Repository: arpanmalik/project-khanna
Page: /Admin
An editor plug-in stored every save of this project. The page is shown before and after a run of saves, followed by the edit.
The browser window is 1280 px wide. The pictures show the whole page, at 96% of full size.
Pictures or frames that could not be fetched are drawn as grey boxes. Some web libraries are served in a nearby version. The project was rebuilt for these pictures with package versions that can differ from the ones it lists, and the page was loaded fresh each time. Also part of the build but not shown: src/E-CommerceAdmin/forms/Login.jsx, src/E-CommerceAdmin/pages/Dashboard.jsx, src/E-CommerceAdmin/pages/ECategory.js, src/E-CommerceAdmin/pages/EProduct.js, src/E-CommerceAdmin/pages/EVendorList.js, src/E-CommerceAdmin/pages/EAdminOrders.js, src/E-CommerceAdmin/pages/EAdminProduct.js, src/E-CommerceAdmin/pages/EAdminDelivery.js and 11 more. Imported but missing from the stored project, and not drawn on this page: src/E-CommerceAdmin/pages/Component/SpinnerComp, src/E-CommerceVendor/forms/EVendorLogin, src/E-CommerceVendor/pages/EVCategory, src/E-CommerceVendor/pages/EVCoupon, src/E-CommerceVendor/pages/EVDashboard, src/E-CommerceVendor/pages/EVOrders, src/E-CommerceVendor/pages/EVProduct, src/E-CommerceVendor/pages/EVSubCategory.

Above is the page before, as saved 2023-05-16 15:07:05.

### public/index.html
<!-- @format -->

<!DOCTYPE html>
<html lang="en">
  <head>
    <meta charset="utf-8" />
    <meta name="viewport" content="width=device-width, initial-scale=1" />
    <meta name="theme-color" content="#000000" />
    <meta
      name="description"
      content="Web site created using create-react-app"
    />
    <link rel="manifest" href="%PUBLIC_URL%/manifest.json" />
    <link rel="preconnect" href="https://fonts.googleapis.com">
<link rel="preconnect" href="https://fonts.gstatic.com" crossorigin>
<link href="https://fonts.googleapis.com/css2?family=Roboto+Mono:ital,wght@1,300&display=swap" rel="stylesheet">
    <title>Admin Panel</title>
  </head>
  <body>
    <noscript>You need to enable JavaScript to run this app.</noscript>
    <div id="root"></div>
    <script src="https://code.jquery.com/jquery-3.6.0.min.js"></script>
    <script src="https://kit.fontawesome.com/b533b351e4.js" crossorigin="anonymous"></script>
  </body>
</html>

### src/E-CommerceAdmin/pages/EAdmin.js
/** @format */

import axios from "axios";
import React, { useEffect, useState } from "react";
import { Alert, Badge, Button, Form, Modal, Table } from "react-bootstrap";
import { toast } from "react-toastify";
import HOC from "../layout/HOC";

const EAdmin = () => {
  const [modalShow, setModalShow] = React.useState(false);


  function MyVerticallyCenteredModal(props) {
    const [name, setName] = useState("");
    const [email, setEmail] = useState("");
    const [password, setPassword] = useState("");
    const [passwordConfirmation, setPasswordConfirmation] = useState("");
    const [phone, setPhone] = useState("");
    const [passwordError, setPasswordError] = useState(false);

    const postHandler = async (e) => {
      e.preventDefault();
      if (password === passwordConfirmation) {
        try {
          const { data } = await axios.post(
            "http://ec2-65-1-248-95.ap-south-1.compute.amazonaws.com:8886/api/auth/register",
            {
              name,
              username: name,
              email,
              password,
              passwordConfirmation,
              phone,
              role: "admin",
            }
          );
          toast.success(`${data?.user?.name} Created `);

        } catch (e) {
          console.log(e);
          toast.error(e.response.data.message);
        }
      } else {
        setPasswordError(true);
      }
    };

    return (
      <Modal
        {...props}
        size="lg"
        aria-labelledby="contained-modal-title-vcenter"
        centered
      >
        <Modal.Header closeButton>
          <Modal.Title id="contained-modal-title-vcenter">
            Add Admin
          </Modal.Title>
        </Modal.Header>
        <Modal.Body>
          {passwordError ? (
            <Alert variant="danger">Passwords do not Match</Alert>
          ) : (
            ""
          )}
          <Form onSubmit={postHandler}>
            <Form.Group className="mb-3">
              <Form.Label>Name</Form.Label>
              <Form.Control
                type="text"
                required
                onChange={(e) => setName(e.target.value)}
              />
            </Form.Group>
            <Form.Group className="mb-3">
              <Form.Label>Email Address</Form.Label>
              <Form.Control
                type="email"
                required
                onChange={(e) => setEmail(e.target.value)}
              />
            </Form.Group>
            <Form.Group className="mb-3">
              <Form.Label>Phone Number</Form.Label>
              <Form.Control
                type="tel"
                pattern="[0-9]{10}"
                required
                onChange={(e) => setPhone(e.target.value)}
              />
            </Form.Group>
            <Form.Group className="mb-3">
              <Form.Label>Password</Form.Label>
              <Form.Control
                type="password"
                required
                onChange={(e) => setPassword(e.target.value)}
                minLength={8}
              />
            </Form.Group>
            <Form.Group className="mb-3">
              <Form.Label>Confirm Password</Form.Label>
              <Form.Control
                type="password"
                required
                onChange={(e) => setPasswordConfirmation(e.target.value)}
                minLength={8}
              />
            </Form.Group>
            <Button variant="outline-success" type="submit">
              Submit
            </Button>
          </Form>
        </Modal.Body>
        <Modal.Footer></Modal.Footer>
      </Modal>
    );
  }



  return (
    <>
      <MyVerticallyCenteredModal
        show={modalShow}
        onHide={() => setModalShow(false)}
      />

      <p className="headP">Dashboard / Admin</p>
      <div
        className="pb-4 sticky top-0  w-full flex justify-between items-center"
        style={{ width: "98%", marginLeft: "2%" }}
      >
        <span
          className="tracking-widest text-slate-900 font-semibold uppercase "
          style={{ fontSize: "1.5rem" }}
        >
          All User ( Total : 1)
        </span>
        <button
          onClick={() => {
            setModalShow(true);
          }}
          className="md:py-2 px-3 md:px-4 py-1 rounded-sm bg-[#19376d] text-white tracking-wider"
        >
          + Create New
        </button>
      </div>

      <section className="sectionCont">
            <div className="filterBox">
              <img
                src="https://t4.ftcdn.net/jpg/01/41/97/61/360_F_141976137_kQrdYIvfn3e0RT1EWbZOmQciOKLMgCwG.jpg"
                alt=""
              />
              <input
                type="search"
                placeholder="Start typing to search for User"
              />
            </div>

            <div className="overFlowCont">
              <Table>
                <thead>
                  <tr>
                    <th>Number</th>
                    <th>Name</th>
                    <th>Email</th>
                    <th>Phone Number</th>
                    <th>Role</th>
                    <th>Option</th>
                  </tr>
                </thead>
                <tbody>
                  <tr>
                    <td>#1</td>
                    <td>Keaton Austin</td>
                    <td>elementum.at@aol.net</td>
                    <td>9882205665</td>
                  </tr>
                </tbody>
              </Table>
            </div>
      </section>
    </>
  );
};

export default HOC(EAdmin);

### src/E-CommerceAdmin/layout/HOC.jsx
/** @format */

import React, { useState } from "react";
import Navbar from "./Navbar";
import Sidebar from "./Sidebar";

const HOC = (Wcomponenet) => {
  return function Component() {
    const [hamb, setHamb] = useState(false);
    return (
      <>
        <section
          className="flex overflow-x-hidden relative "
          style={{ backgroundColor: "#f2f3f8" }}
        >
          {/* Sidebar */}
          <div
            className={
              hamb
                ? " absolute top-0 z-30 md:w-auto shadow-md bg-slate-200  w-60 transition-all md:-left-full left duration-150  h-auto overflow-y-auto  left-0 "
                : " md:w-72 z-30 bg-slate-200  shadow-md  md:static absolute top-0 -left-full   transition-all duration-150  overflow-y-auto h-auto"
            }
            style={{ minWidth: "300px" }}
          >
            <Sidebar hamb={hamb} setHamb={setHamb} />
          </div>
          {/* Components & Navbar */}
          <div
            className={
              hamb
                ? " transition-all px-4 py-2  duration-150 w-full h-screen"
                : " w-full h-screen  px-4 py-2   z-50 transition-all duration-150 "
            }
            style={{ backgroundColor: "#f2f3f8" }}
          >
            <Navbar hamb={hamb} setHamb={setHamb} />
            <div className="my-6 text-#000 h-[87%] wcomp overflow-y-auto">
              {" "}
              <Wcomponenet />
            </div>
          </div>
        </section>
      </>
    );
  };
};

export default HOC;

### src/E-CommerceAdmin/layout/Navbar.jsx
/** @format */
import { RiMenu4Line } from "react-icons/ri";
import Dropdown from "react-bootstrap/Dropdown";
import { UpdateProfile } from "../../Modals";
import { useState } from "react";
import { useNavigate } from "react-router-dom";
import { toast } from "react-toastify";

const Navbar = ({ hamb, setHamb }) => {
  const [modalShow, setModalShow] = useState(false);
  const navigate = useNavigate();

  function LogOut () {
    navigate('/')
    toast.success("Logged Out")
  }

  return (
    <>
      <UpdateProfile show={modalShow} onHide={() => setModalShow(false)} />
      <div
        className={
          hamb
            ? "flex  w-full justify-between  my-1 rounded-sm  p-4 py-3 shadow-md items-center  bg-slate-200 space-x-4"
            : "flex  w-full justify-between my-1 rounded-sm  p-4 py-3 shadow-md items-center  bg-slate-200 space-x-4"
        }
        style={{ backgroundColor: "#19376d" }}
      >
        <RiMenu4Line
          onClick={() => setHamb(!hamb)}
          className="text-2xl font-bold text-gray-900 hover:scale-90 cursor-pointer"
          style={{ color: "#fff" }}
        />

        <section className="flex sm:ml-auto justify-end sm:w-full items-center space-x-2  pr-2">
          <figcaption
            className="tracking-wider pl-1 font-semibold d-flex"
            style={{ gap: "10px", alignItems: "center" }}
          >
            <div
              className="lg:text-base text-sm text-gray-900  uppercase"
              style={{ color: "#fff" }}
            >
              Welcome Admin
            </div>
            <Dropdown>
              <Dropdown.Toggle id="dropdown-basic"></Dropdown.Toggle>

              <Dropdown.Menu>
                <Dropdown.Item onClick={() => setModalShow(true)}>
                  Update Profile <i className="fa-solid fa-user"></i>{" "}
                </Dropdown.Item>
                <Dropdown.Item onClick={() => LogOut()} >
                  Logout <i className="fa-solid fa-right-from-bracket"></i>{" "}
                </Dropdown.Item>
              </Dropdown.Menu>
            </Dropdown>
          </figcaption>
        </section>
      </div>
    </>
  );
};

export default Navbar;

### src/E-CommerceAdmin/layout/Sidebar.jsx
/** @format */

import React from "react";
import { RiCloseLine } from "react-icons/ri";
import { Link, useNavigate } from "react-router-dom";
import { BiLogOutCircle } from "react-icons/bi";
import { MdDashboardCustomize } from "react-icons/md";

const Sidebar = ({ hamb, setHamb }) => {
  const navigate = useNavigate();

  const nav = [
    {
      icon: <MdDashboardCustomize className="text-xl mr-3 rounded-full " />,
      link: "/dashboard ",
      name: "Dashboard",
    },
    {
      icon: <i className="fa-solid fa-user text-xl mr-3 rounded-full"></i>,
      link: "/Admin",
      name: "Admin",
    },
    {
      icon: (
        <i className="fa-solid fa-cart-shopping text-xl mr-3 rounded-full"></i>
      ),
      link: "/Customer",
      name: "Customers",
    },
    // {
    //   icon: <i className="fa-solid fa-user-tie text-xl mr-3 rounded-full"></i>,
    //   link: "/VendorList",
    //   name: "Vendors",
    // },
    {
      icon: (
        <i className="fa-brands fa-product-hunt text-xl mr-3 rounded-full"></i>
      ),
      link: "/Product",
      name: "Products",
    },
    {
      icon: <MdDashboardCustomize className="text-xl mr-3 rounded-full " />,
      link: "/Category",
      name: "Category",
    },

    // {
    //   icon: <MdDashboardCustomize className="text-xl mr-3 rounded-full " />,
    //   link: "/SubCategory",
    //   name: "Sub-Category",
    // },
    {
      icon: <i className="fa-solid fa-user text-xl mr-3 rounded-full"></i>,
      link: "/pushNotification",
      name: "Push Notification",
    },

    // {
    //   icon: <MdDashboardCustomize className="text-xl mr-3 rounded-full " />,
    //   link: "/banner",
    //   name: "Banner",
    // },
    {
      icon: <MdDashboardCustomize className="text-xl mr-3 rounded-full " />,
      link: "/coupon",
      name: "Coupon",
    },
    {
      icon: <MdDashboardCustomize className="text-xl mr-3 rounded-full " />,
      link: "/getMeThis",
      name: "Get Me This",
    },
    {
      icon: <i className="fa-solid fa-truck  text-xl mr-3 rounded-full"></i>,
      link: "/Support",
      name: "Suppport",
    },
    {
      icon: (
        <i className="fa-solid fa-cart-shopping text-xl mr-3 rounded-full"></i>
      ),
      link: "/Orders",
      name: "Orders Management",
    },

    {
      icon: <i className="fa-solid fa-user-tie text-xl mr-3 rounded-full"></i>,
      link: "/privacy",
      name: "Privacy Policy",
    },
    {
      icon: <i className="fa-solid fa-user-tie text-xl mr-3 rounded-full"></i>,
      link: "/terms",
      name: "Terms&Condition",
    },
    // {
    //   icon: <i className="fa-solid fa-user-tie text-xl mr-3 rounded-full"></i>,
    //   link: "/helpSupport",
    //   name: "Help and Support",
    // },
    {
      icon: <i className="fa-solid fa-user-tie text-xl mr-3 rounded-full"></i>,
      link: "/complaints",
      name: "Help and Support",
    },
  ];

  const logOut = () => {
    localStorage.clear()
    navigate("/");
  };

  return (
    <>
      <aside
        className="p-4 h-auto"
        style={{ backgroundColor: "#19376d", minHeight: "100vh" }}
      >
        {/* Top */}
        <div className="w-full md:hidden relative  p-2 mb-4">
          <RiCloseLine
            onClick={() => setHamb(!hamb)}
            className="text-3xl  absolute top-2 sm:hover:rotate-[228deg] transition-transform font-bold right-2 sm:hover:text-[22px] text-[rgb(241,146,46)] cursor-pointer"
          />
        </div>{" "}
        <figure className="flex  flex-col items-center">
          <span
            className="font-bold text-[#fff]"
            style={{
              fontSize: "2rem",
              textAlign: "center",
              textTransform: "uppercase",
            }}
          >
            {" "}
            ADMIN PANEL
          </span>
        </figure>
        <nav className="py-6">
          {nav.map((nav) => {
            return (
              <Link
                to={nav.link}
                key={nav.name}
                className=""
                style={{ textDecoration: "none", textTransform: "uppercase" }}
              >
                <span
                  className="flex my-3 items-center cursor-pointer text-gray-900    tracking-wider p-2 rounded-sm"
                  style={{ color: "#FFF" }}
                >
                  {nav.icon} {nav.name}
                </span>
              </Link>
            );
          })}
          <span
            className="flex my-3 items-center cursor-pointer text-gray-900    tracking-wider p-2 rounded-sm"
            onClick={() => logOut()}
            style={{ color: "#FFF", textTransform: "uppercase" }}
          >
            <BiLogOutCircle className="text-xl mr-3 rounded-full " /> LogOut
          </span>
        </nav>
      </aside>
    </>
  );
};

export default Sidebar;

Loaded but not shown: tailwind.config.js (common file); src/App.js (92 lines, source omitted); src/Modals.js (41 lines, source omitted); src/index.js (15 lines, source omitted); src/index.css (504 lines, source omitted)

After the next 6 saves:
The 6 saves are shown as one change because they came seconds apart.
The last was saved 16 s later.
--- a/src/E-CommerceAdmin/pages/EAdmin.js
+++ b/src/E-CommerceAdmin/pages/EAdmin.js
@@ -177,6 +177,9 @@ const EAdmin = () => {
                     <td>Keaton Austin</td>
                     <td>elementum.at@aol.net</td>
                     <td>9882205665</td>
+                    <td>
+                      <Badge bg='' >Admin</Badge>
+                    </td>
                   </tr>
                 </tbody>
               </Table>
——————
■ **WHAT IS REQUIRED**
Return a copy of each line in the entries that contains "Navbar".

■ **ANSWER TO THIS TASK**
import Navbar from "./Navbar";
          {/* Components & Navbar */}
            <Navbar hamb={hamb} setHamb={setHamb} />
### src/E-CommerceAdmin/layout/Navbar.jsx
const Navbar = ({ hamb, setHamb }) => {
export default Navbar;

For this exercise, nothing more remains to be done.